Not the response I was hoping for.
For those of you following along, I’m very suspicious of books that climb to the top of the bestseller lists (see? look! Solar by Ian McEwan is at #1 though it got panned by nearly everyone who reviewed it…)
And there is Michael Lewis, sitting pretty at the top of the list, being bought at an unprecedented pace. It took me 3 bookstores to get my copy.
So, rather than be a hypocrite (sooo distasteful), I decided to simply make an arbitrary new rule (of course, creative and fun).
New rule, people.
Everyone gets a “Celebrity Exemption” on BookSnob. You know, the Celebrity Exemption is the celebrity you would sleep with if you broke your marriage vows, and got a hall pass for one steamy night. (Answer: Jake Gyllenhaal, George Clooney, Mark Ruffalo, Bradley Cooper. Oh wait? Is it only one? Woops, sorry hon.)
Okay, well, I digress.
If we are going to be picky about books, let’s face it, we all are going to need a BookSnob Exemption from time to time.
I pick Michael Lewis.
I really don’t care if he’s a lightweight. Because he is damn entertaining.
Lewis is a consummate storyteller. I can tell you that first hand. In a past life, I actually hired him to speak at my then company’s corporate event. He came and actually played Liar’s Poker with the attendees in the evening and the next day, dazzled us with tales of how Billy Beane begged him to cut the swearing from Moneyball because his mother would not approve. He was mesmerizing and charming. One hour with Lewis was not long enough.
No doubt many of you are exposed to him through the recent The Blind Side (based on his book of the same name). But Liar’s Poker & Moneyball are just great tales. I am deep into The Big Short and remembering why I so love his books.
Midnight, 12:30a, 1:00a.
Ug! Put it down!
Lewis has this uncanny knack of delivering a very detailed analysis of an industry or a topic by breaking it down into digestible chunks. He makes you want to know more. I am not a financial industry lightweight, but the mortgage industry does get hopelessly confusing (not to mention dreadfully dull), but I am following along, people. Because Lewis doesn’t just go deep on subprime mortgages and CMOs–he lets the people involved tell the tale. He captures the human side of the story.

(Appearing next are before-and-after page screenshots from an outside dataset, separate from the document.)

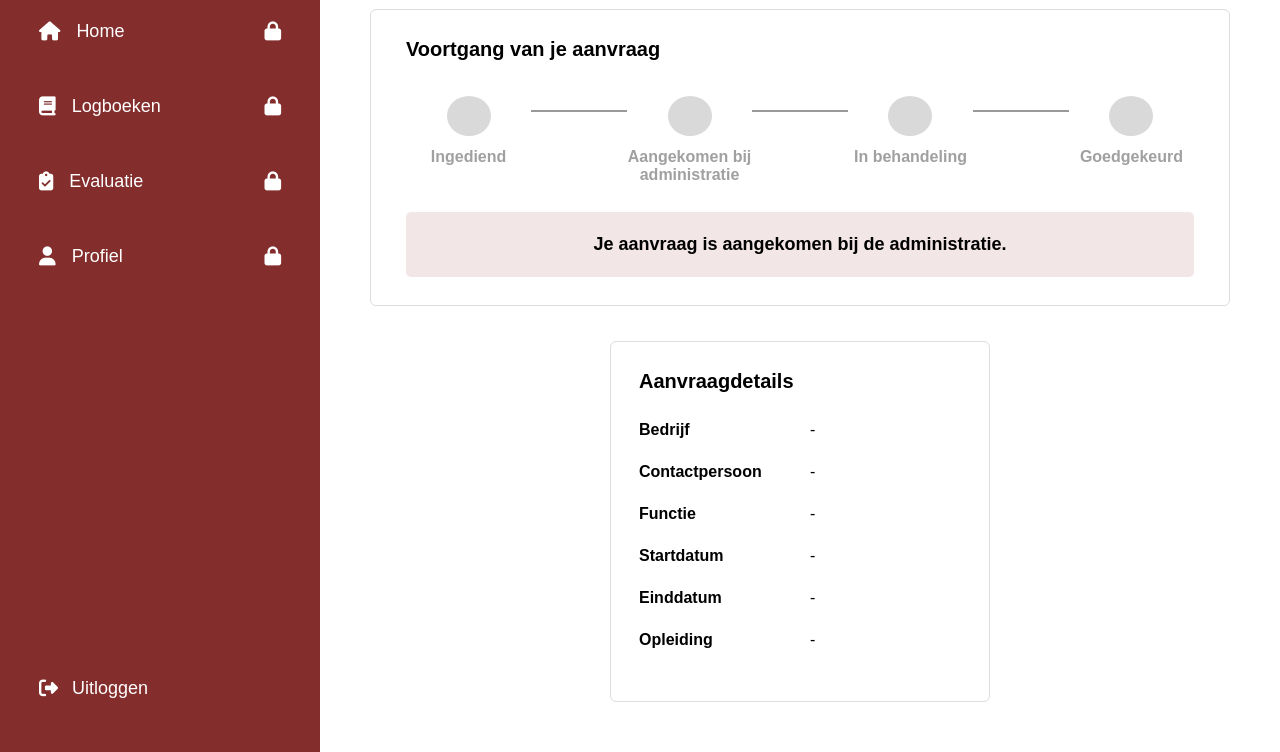
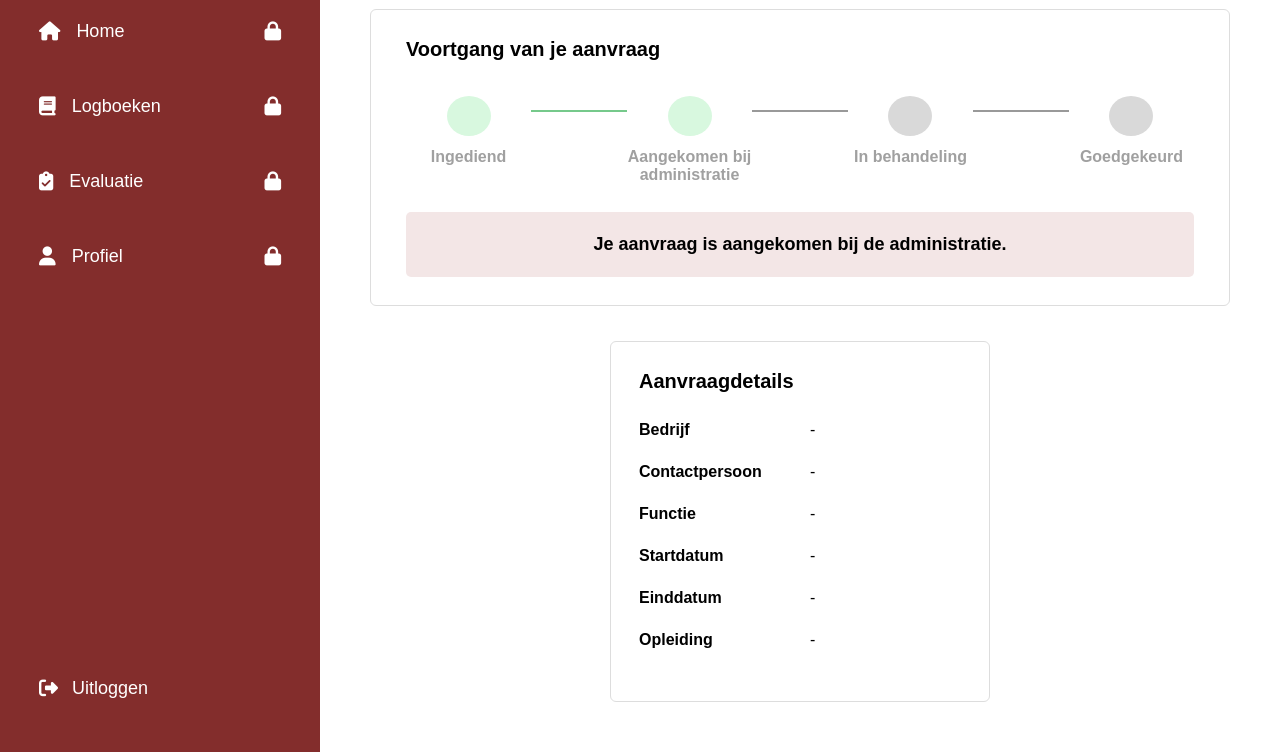
Before and after one commit to Neylaac/stage-monotoring, a website: page views/html/stageaanvraagoverzicht.html in a window 1280 px wide. Shown: the part 189-941 px from the top of the page. Drawn offline with Linux system fonts and the light colour scheme.

Commit message:
add groen bolletjes

```diff
--- a/views/CSS/stageaanvraag.css
+++ b/views/CSS/stageaanvraag.css
@@ -401,3 +401,16 @@
 .detail-row p{
     margin:0;
 }
+
+
+.cirkel{
+    width:50px;
+    height:50px;
+    border-radius:50%;
+    background:#d9d9d9;
+    display:block;
+}
+
+.stap.actief .cirkel{
+    background:#d9f0dd;
+}
--- a/views/JS/stageaanvraag.js
+++ b/views/JS/stageaanvraag.js
@@ -27,6 +27,7 @@
         };
 
         localStorage.setItem("stageaanvraag", JSON.stringify(aanvraagData));
+        localStorage.setItem("stageaanvraagStatus", "administratie");
         window.location.href = "stageaanvraagoverzicht.html";
     });
 }
@@ -41,3 +42,53 @@
         veld.textContent = opgeslagenAanvraag[key] || "-";
     });
 }
+
+const status = localStorage.getItem("stageaanvraagStatus");
+
+if (status === "administratie") {
+
+    document.querySelector("#stap1").classList.add("actief");
+    document.querySelector("#stap2").classList.add("actief");
+
+}
+
+function updateProgressStatus(status) {
+    const volgorde = ["ingediend", "administratie", "behandeling", "goedgekeurd"];
+    const statusIndex = volgorde.indexOf(status);
+
+    const stappen = document.querySelectorAll(".progress-step");
+    const lijnen = document.querySelectorAll(".progress-line");
+    const statusMessage = document.querySelector("#statusMessage");
+
+    stappen.forEach(function(stap, index) {
+        if (index <= statusIndex) {
+            stap.classList.add("done");
+        }
+
+        if (index === statusIndex) {
+            stap.classList.add("active");
+        }
+    });
+
+    lijnen.forEach(function(lijn, index) {
+        if (index < statusIndex) {
+            lijn.classList.add("done");
+        }
+    });
+
+    const berichten = {
+        ingediend: "Je aanvraag werd ingediend.",
+        administratie: "Je aanvraag is aangekomen bij de administratie.",
+        behandeling: "Je aanvraag wordt behandeld.",
+        goedgekeurd: "Je aanvraag werd goedgekeurd."
+    };
+
+    if (statusMessage) {
+        statusMessage.textContent = berichten[status] || "Status onbekend.";
+    }
+}
+
+if (document.querySelector(".progress-card")) {
+    const huidigeStatus = localStorage.getItem("stageaanvraagStatus") || "administratie";
+    updateProgressStatus(huidigeStatus);
+}
```
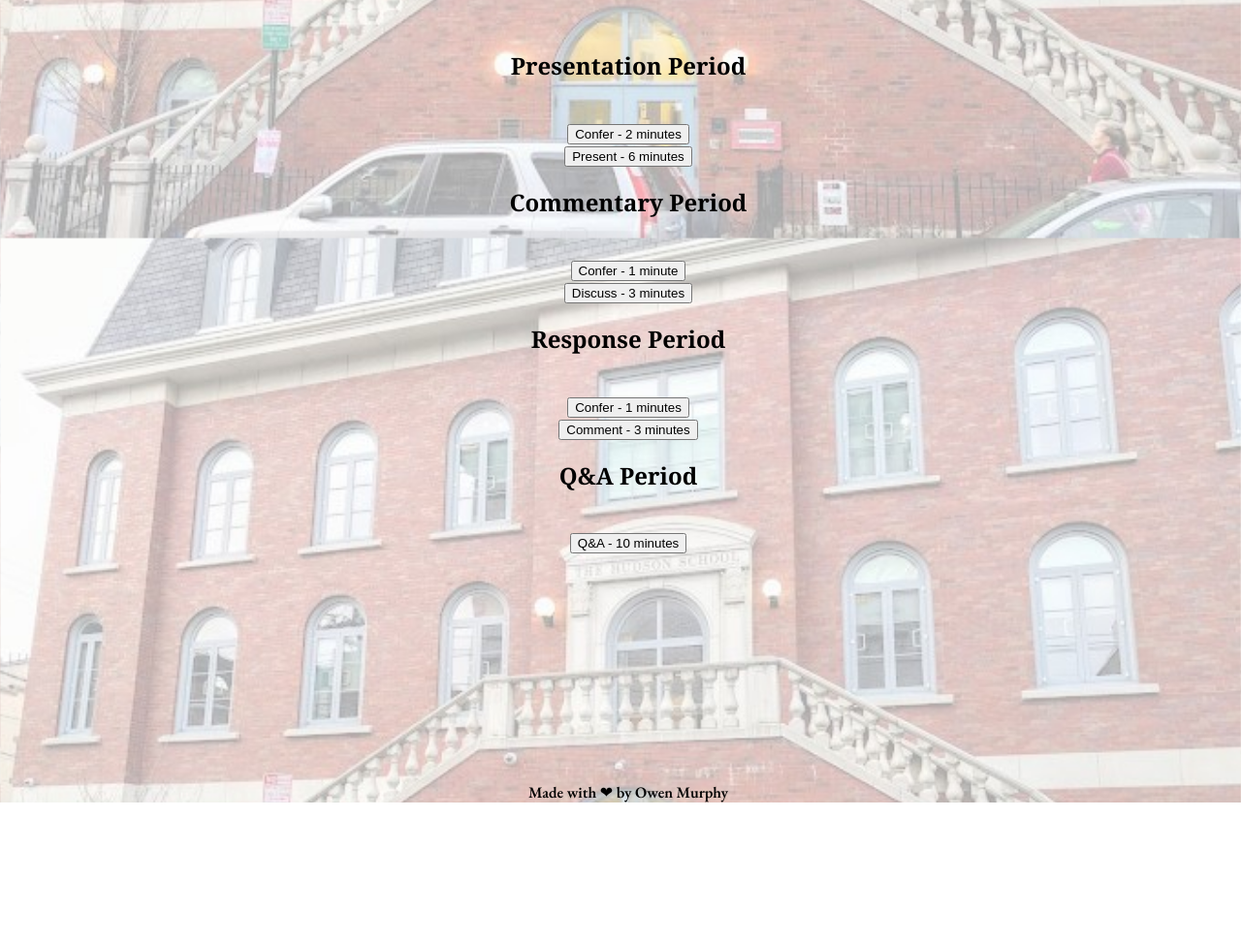
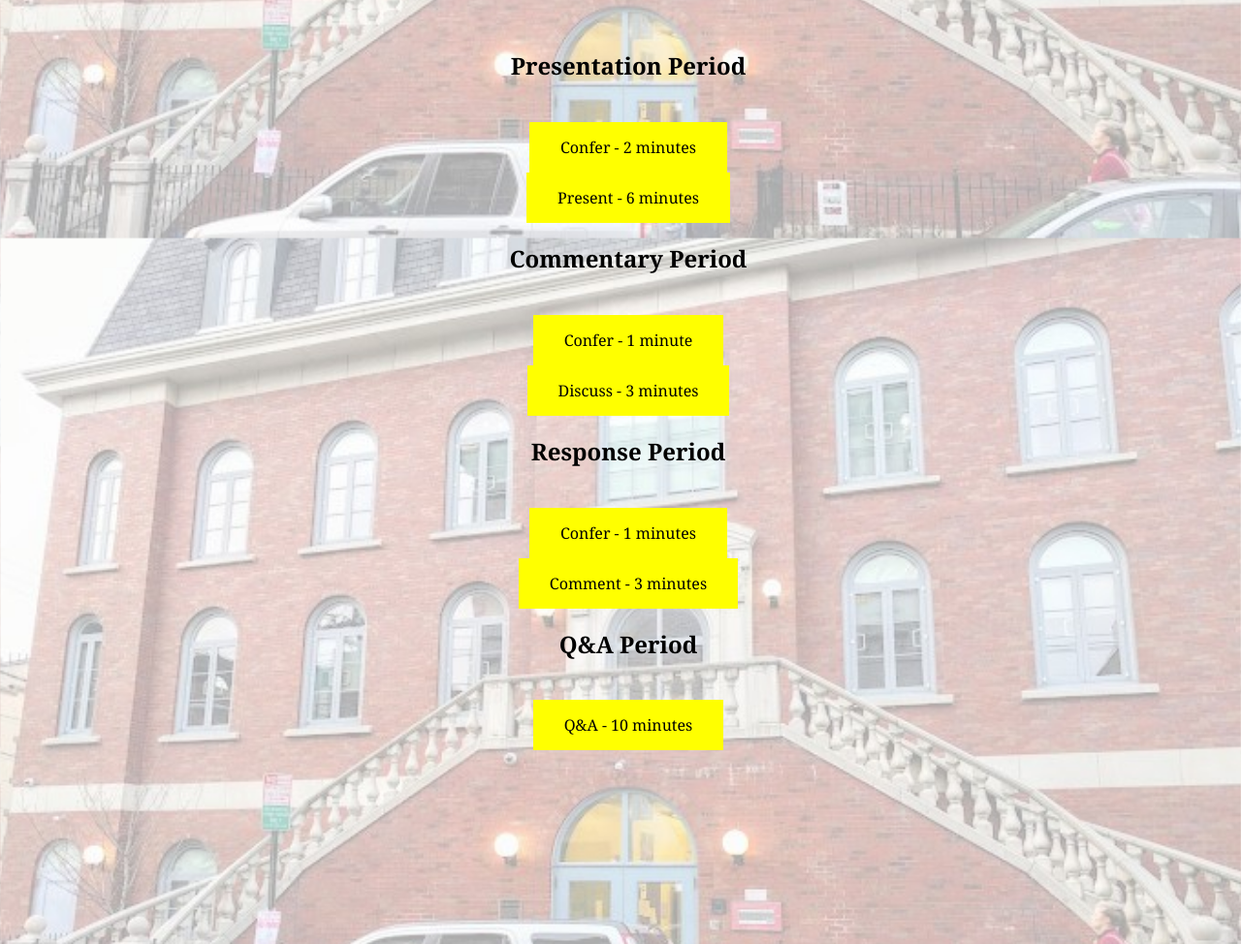
Before and after one commit to bigskii/stemdaytimer, a plain HTML site: page index.html in a window 1280 px wide. Shown: the part 560-1534 px from the top of the page at 97% size. Before the commit the page ends 1388 px from the top, so only its background shows below. Drawn offline with nearby package versions, Linux system fonts and the light colour scheme; a web font is replaced by a local one.

Commit message:
safety push

```diff
--- a/index.html
+++ b/index.html
@@ -31,31 +31,31 @@ Judges period 10 min Q&A
 		<div id="presentation" style="text-align:center;">
 			<h2>Presentation Period</h2>
 			<br>
-			<button type="button" onclick="timer2m();">Confer - 2 minutes</button>
+			<button class="button" type="button" onclick="timer2m();">Confer - 2 minutes</button>
 			<br>
-			<button type="button" onclick="timer6m();">Present - 6 minutes</button>
+			<button class="button" type="button" onclick="timer6m();">Present - 6 minutes</button>
 			<br>
 		</div>
 		<div id="commentary">
 			<h2>Commentary Period</h2>
 			<br>
-			<button type="button" onclick="timer1m();">Confer - 1 minute</button>
+			<button class="button" type="button" onclick="timer1m();">Confer - 1 minute</button>
 			<br>
-			<button type="button" onclick="timer3m();">Discuss - 3 minutes</button>
+			<button class="button" type="button" onclick="timer3m();">Discuss - 3 minutes</button>
 			<br>
 		</div>
 		<div id="response">
 			<h2>Response Period</h2>
 			<br>
-			<button type='button' onclick="timer1m();">Confer - 1 minutes</button>
+			<button class="button" type='button' onclick="timer1m();">Confer - 1 minutes</button>
 			<br>
-			<button type="button" onclick="timer3m();">Comment - 3 minutes</button>
+			<button class='button' type="button" onclick="timer3m();">Comment - 3 minutes</button>
 			<br>
 		</div>
 		<div id="qna">
 			<h2>Q&A Period</h2>
 			<br>
-			<button type="button" onclick="timer10m();">Q&A - 10 minutes</button>
+			<button class='button' type="button" onclick="timer10m();">Q&A - 10 minutes</button>
 		</div>
 	</div>
 	<br>
--- a/style.css
+++ b/style.css
@@ -35,3 +35,15 @@ h2 {
 	font-family: 'EB Garamond', serif;
 	text-align: center;
 }
+
+.button {
+  background-color: yellow; /* not Green */
+  border: none;
+  color: black;
+  padding: 15px 32px;
+  text-align: center;
+  text-decoration: none;
+  display: inline-block;
+  font-size: 16px;
+	font-family: 'Georgia', sans-serif;
+}
```
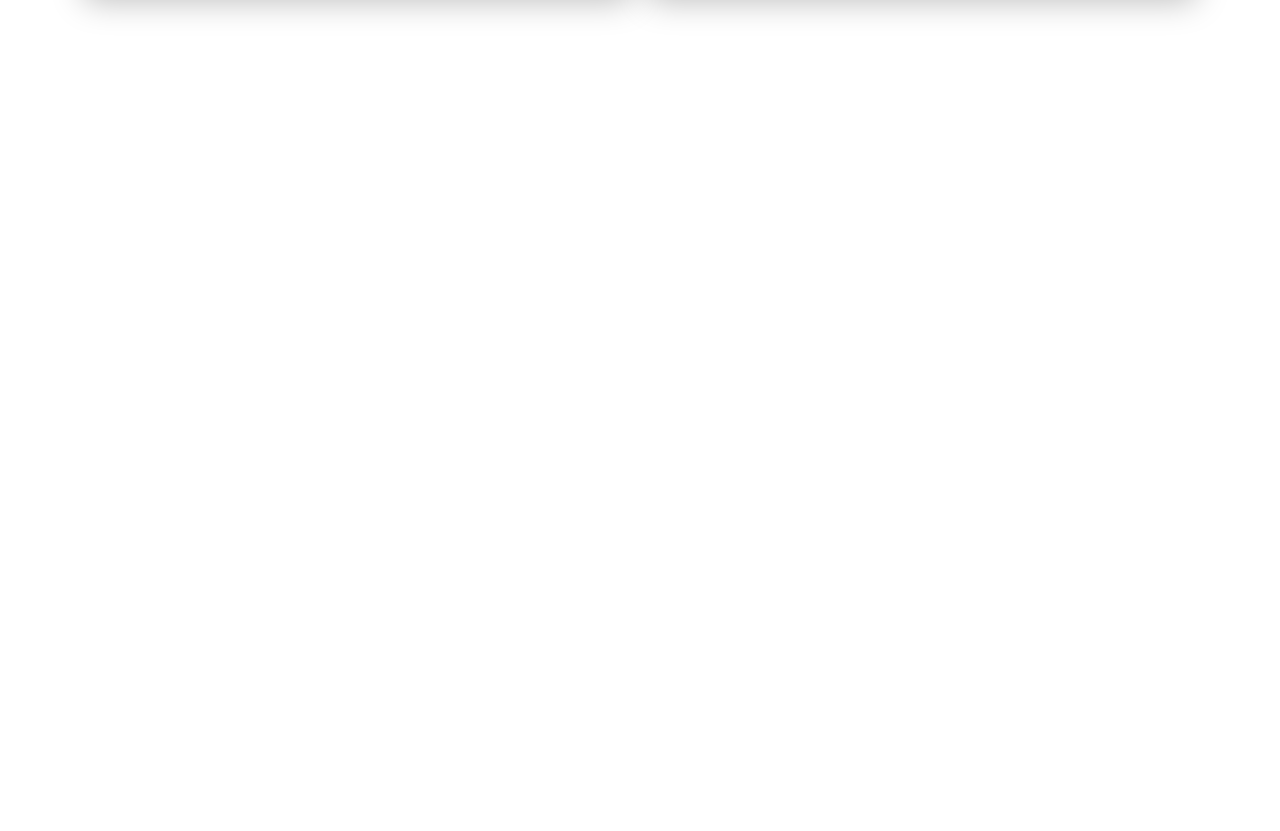
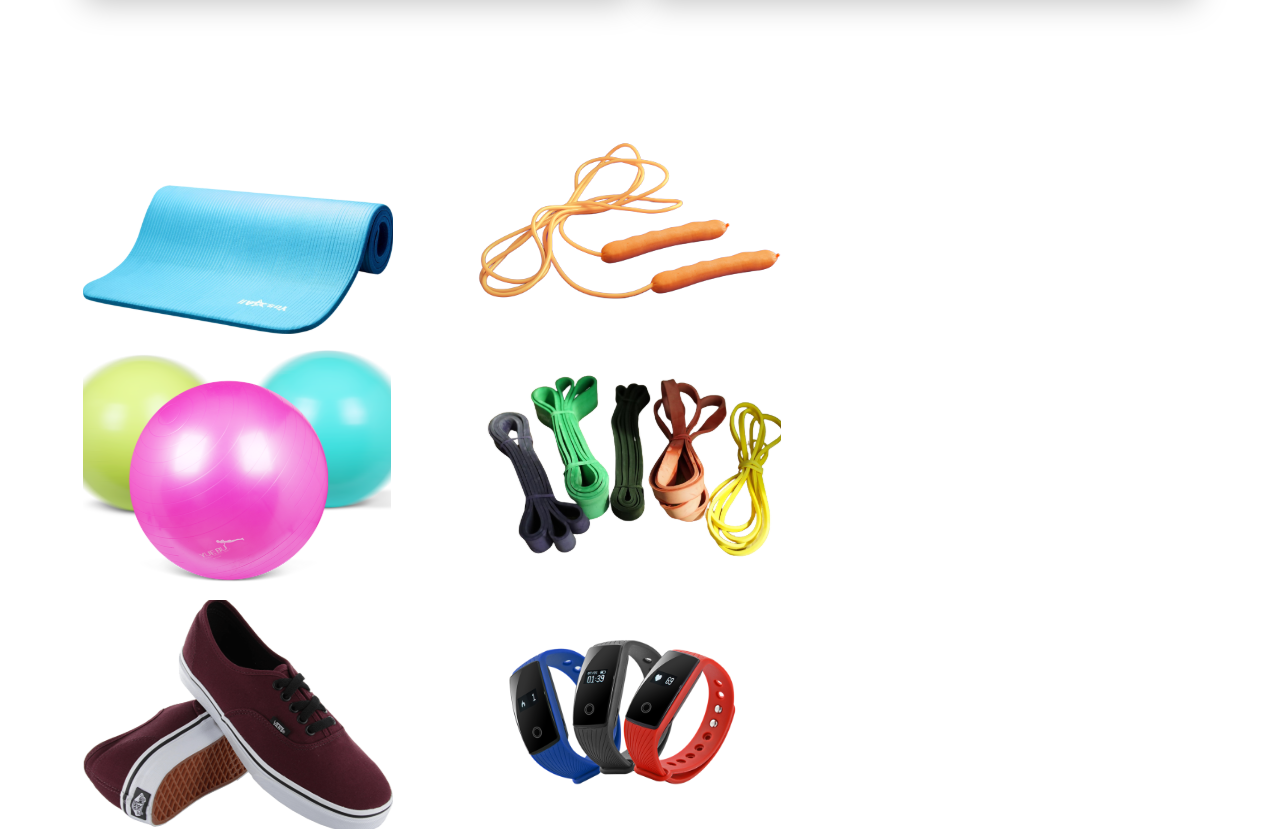
Before and after one commit to gift56/fitness_shop, a React (Vite) app: page / in a window 1280 px wide. Shown: the part 894-1725 px from the top of the page. Before the commit the page ends 1036 px from the top, so only its background shows below. Built offline with nearby package versions, Linux system fonts and the light colour scheme.

Commit message:
created card datas

```diff
--- a/src/components/CartCards.jsx
+++ b/src/components/CartCards.jsx
@@ -54,7 +54,15 @@ const CartCards = () => {
   return (
     <section className="bg-white">
       <div className="container py-10">
-        <div className="w-full flex flex-wrap gap-4 items-center justify-start"></div>
+        <div className="w-full flex flex-wrap gap-4 items-center justify-start">
+          {cartCards.map(({ title, rate, img }, i) => (
+            <div key={i} className="sm:w-[372px] w-full">
+              <div>
+                <img src={img} alt={title} />
+              </div>
+            </div>
+          ))}
+        </div>
       </div>
     </section>
   );
```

He gives you plenty of facts, but somehow really makes you care.
You want to have some scary details about how our financial markets were hopelessly intertwined and all generally riding on the ‘greater fool’ theory–read this book. It’s fascinating. It plays like a sequel to Liar’s Poker–the steamy underbelly of Solomon Brothers, the bond department, lives another day!
Plus, Michael Lewis is funny. Oh, and I am a sucker for funny men. The proof is in this quick NPR podcast. He’s self-effacing. He has a sincere laugh. He seems like the kind of guy who would be fun to have a beer with and…ahem, discuss the book with.
Who’s your BookSnob exemption?
Your secret, guilty, decidedly unsnobbish reading pleasure?